guaranteedfoodfortherestofhislife,hewillbeperfectlyhappyandwillneverwantanythingmore.Life
itselftendstobedefinedintermsofeating.Anythingelsewillbedefinedasunimportant.Freedom,love,
communityfeeling,respect,philosophy,mayallbewavedasideasfripperieswhichareuselesssincethey
failtofillthestomach.Suchamanmayfairlybesaidtolivebybreadalone.

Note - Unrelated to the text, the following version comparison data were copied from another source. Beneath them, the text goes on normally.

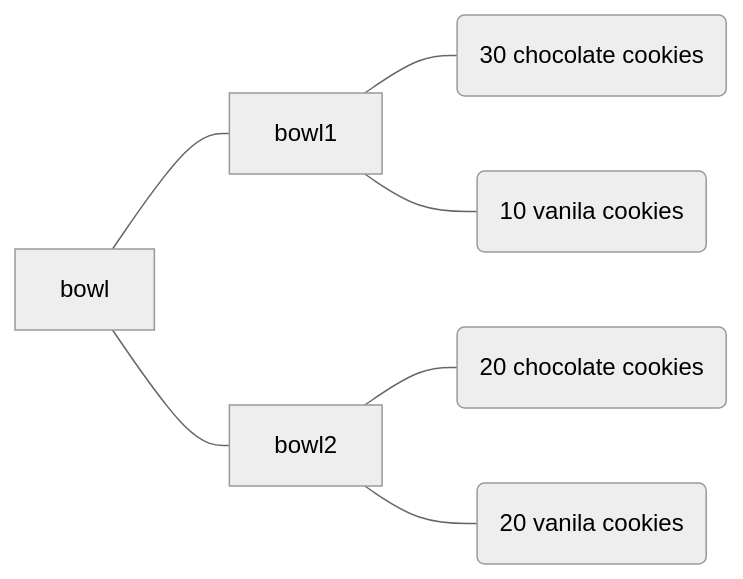
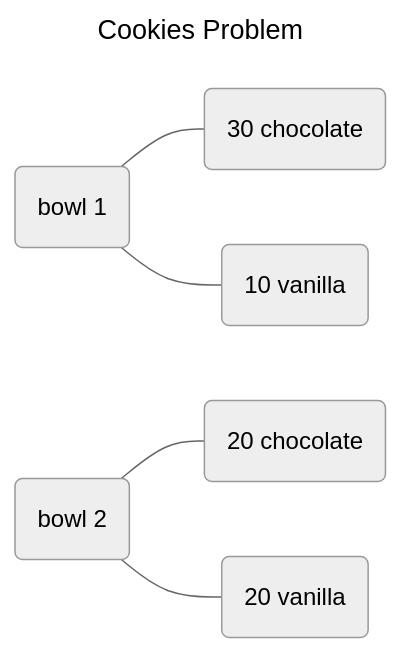
One commit to sithsenz/50senzofsith changed the diagram in notes/bayesenz/basic_bayes.md. Above: the diagram before and after it, drawn with Mermaid (neutral theme). The commit also changed other lines of this file, not shown here.

````diff
--- a/notes/bayesenz/basic_bayes.md
+++ b/notes/bayesenz/basic_bayes.md
@@ -16,9 +17,12 @@
 ```mermaid
+---
+title: Cookies Problem
+---
 flowchart LR
-  bowl---bowl1
-  bowl---bowl2
-  bowl1---choco1(30 chocolate cookies)
-  bowl1---vanila1(10 vanila cookies)
-  bowl2---choco2(20 chocolate cookies)
-  bowl2---vanila2(20 vanila cookies)
+  bowl_1(bowl 1)
+  bowl_2(bowl 2)
+  bowl_1---choco_30(30 chocolate)
+  bowl_1---van_10(10 vanilla)
+  bowl_2---choco_20(20 chocolate)
+  bowl_2---van_20(20 vanilla)
 ```
````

Itcannotpossiblybedeniedthatsuchthingsaretruebuttheirgeneralitycanbedenied.Emergency
conditionsare,almostbydefinition,rareinthenormallyfunctioningpeacefulsociety.Thatthistruismcanbe
forgottenisduemainlytotworeasons.First,ratshavefewmotivationsotherthanphysiologicalones,and
sincesomuchoftheresearchuponmotivationhasbeenmadewiththeseanimals,itiseasytocarrytherat
pictureovertothehumanbeing.Secondly,itistoooftennotrealizedthatcultureitselfisanadaptivetool,
oneofwhosemainfunctionsistomakethephysiologicalemergenciescomelessandlessoften.Inmostof
theknownsocieties,chronicextremehungeroftheemergencytypeisrare,ratherthancommon.Inanycase,
thisisstilltrueintheUnitedStates.TheaverageAmericancitizenisexperiencingappetiteratherthan
hungerwhenhesays"Iam[p.375]hungry."Heisapttoexperiencesheerlifeanddeathhungeronlyby
accidentandthenonlyafewtimesthroughhisentirelife.

Obviouslyagoodwaytoobscurethe'higher'motivations,andtogetalopsidedviewofhumancapacities
andhumannature,istomaketheorganismextremelyandchronicallyhungryorthirsty.Anyonewho
attemptstomakeanemergencypictureintoatypicalone,andwhowillmeasureallofman'sgoalsand
desiresbyhisbehaviorduringextremephysiologicaldeprivationiscertainlybeingblindtomanythings.Itis
quitetruethatmanlivesbybreadalonewhenthereisnobread.Butwhathappenstoman'sdesireswhen
thereisplentyofbreadandwhenhisbellyischronicallyfilled?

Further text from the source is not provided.